We may have all seen the images of travel trailers or just trailers being towed on the highway, losing control into a roll over crash. Some can be attributed to weight distribution or poor loading of the trailer. Some others can be attributed to driving way too fast for conditions. A few can be attributed to side winds or the pushing and pulling from larger trucks passing on the highway. Since we are not experts on the subject, the information we have provided here and in our attached YouTube Video is based on our own research and is not advice in any way.
Since a sway bar for our T@B travel trailer is new to us and we have never towed a trailer before, we decided for the $30 or so that it costs to purchase a sway bar would be a good idea. If we never have to use it, that would be great! If we really needed it at some point, it would be the best $30 ever spent to prevent a potential loss of control or a roll over crash.
We have never heard that a T@B needs one. They are low to the ground, light weight, and you really can’t over pack it. Our tow vehicle has plenty of available weight to pull the trailer.
Here are some of the resources we used to make that decision:
U-haul trailer sway of death
Caravan Sway Crash
How To Control Trailer Sway by RV Education 101®
how to avoid trailer sway
towing tips for preventing trailer sway
Here is where we found the one that we purchased:
pro series sway bar link
This was my birthday trip out to the Washington coast! Links to locations are in the notes below the video.
After a failed attempt work camping at Amazon in Campbellsville, KY in August 2016. (I hurt my foot and decided to leave – longish story but not that interesting) We moved to the closest Thousand Trails campground and that happened to be this one to regroup and decide where our RVing adventures would lead us next.
The thousand trails campground is located right inside of Mammoth Cave National Park.
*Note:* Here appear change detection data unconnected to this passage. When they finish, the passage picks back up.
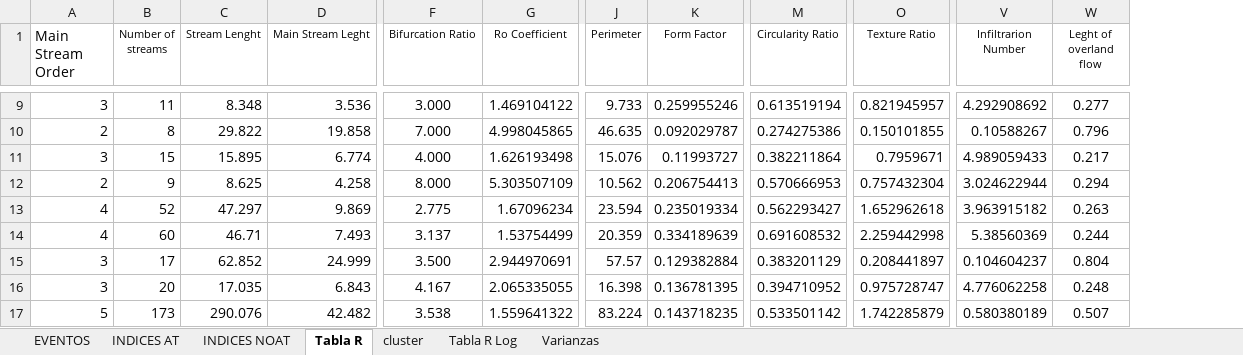
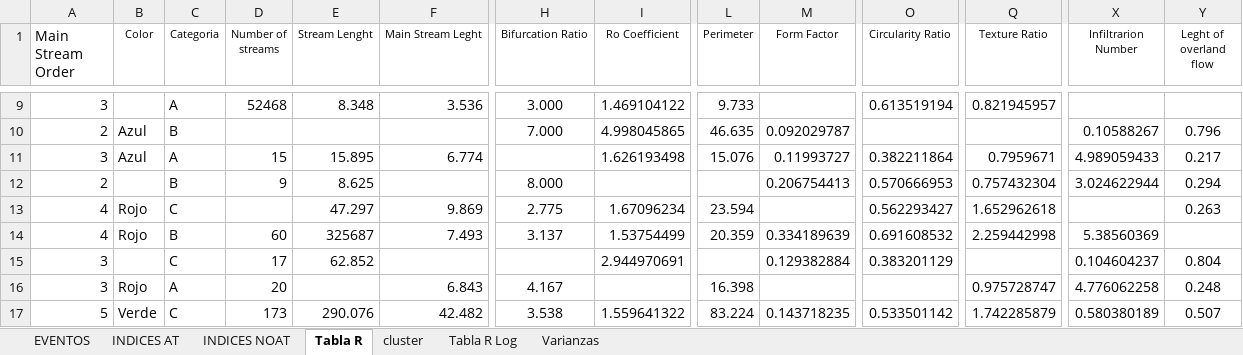
Before and after one commit to edieraristizabal/MachineLearning, an Excel workbook: data/Torrencialidad_DB_vf.xlsx, sheet Tabla R, drawn as a sheet; only a part is shown, gaps mark what is left out; values as stored, in another font and other column widths than the file's, no borders; charts and pictures not drawn; addresses are those after the commit; the diff covers the shown part only; the diff names each change by its address in the sheet, - before the commit and + after, or states it on an @@ line.

```diff
--- a/data/Torrencialidad_DB_vf.xlsx (sheet Tabla R)
+++ b/data/Torrencialidad_DB_vf.xlsx (sheet Tabla R)
+column B (Color), rows 10-17: Azul | Azul |  | Rojo | Rojo |  | Rojo | Verde
+column C (Categoria), rows 9-17: A | B | A | B | C | B | C | A | C
-D9 (Number of streams): 11
+D9 (Number of streams): 52468
-M9 (Form Factor): 0.259955246
+M9 (Form Factor): (empty)
-X9 (Infiltrarion Number): 4.292908692
+X9 (Infiltrarion Number): (empty)
-Y9 (Leght of overland flow): 0.277
+Y9 (Leght of overland flow): (empty)
-D10 (Number of streams): 8
+D10 (Number of streams): (empty)
-E10 (Stream Lenght): 29.822
+E10 (Stream Lenght): (empty)
-F10 (Main Stream Leght): 19.858
+F10 (Main Stream Leght): (empty)
-O10 (Circularity Ratio): 0.274275386
+O10 (Circularity Ratio): (empty)
-Q10 (Texture Ratio): 0.150101855
+Q10 (Texture Ratio): (empty)
-H11 (Bifurcation Ratio): 4.000
+H11 (Bifurcation Ratio): (empty)
-F12 (Main Stream Leght): 4.258
+F12 (Main Stream Leght): (empty)
-I12 (Ro Coefficient): 5.303507109
+I12 (Ro Coefficient): (empty)
-L12 (Perimeter): 10.562
+L12 (Perimeter): (empty)
-D13 (Number of streams): 52
+D13 (Number of streams): (empty)
-M13 (Form Factor): 0.235019334
+M13 (Form Factor): (empty)
-X13 (Infiltrarion Number): 3.963915182
+X13 (Infiltrarion Number): (empty)
-E14 (Stream Lenght): 46.71
+E14 (Stream Lenght): 325687
-Y14 (Leght of overland flow): 0.244
+Y14 (Leght of overland flow): (empty)
-F15 (Main Stream Leght): 24.999
+F15 (Main Stream Leght): (empty)
-H15 (Bifurcation Ratio): 3.500
+H15 (Bifurcation Ratio): (empty)
-L15 (Perimeter): 57.57
+L15 (Perimeter): (empty)
-Q15 (Texture Ratio): 0.208441897
+Q15 (Texture Ratio): (empty)
-E16 (Stream Lenght): 17.035
+E16 (Stream Lenght): (empty)
-I16 (Ro Coefficient): 2.065335055
+I16 (Ro Coefficient): (empty)
-M16 (Form Factor): 0.136781395
+M16 (Form Factor): (empty)
-O16 (Circularity Ratio): 0.394710952
+O16 (Circularity Ratio): (empty)
```
Also changed, not shown: 50 edited cells elsewhere in this sheet, sheet Tabla R Log, sheet INDICES AT, formulas that keep their value, charts or pictures, 2 other files.
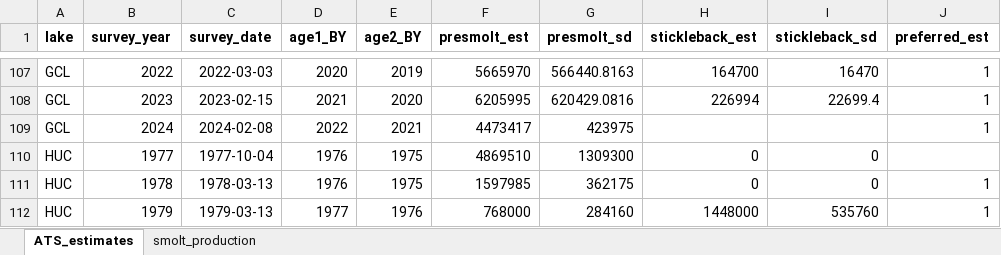
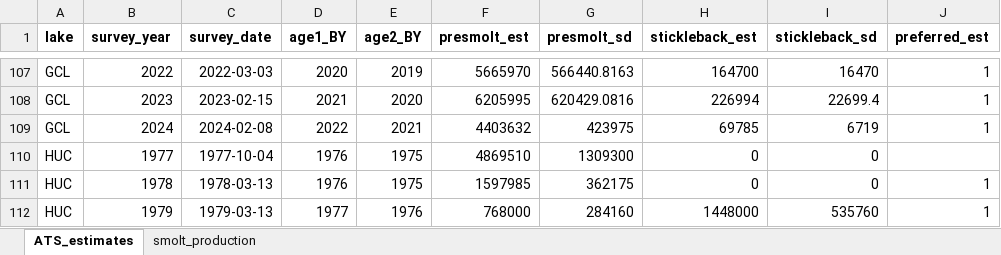
Before and after one commit to SCA-stock-assess/Barkley-Sk-CSAS, an Excel workbook: 1. data/Barkley-Sk_pre-smolt_abundances.xlsx, sheet ATS_estimates, drawn as a sheet; only a part is shown, gaps mark what is left out; values as stored, in another font and other column widths than the file's, no borders; the diff names each change by its address in the sheet, - before the commit and + after, or states it on an @@ line.

Commit message:
update Barkley-Sk_pre-smolt_abundances.xlsx

```diff
--- a/1. data/Barkley-Sk_pre-smolt_abundances.xlsx (sheet ATS_estimates)
+++ b/1. data/Barkley-Sk_pre-smolt_abundances.xlsx (sheet ATS_estimates)
-F109 (presmolt_est): 4473417
+F109 (presmolt_est): 4403632
-H109 (stickleback_est): (empty)
+H109 (stickleback_est): 69785
-I109 (stickleback_sd): (empty)
+I109 (stickleback_sd): 6719
```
So after my foot was mostly healed, I could not leave the area without some exploration of Mammoth Cave. The area is full of rolling hills and known for their underground passageways that have been explored and mined for hundreds if not thousands of years.
This was a really really hot and humid August summer day in central Kentucky. The kind of day that is really meant for sitting in a pool or drinking some ice tea on a front porch somewhere. What was the most remarkable thing I remember about the tour? Standing outside on that hot day and having a cold breeze taking over the air. It was a dose of mother nature’s air conditioning. It seemed to just pour out of the entrance.
The tours vary in length and activity level. I chose a moderate cave tour with stooping and and a ton of steps (at the end over 155 steps to reach back to the outside trail) I was able to complete the hike within the cave even with a swollen foot from my short stint at my work camping job. They give you plenty of warnings at the pre – hike lecture and if you need to change your choice at that point you definitely can. Just be honest with yourself on your level of comfort in the dark and what you can handle physically. It is a long way up and a crew to come down and get you out of the cave can take hours!
Mammoth Cave Sign
Jack and Juno Mammoth Cave KY
Here is the link for more information: Mammoth Cave National Park Tours
Take a look at the video I attached. Please subscribe on YouTube Subscribe here! for more updates and companion to the blog here at firesidetraveler.com!
Well, it has been a long time coming, but here it is. The very first in a series of Fireside Traveler YouTube videos. This one was taken in June 2016 while we were camping in southern Massachusetts at the thousand trails campground called: Gateway to Cape Cod. What an obvious name 🙂 It really was a perfect day. The temperature and weather was spot on. Which made for a great day to begin this journey. I wanted to see if I could make a video. I have no prior experience and definitely still in the learning process. I hope you enjoy this and there will be many more to come!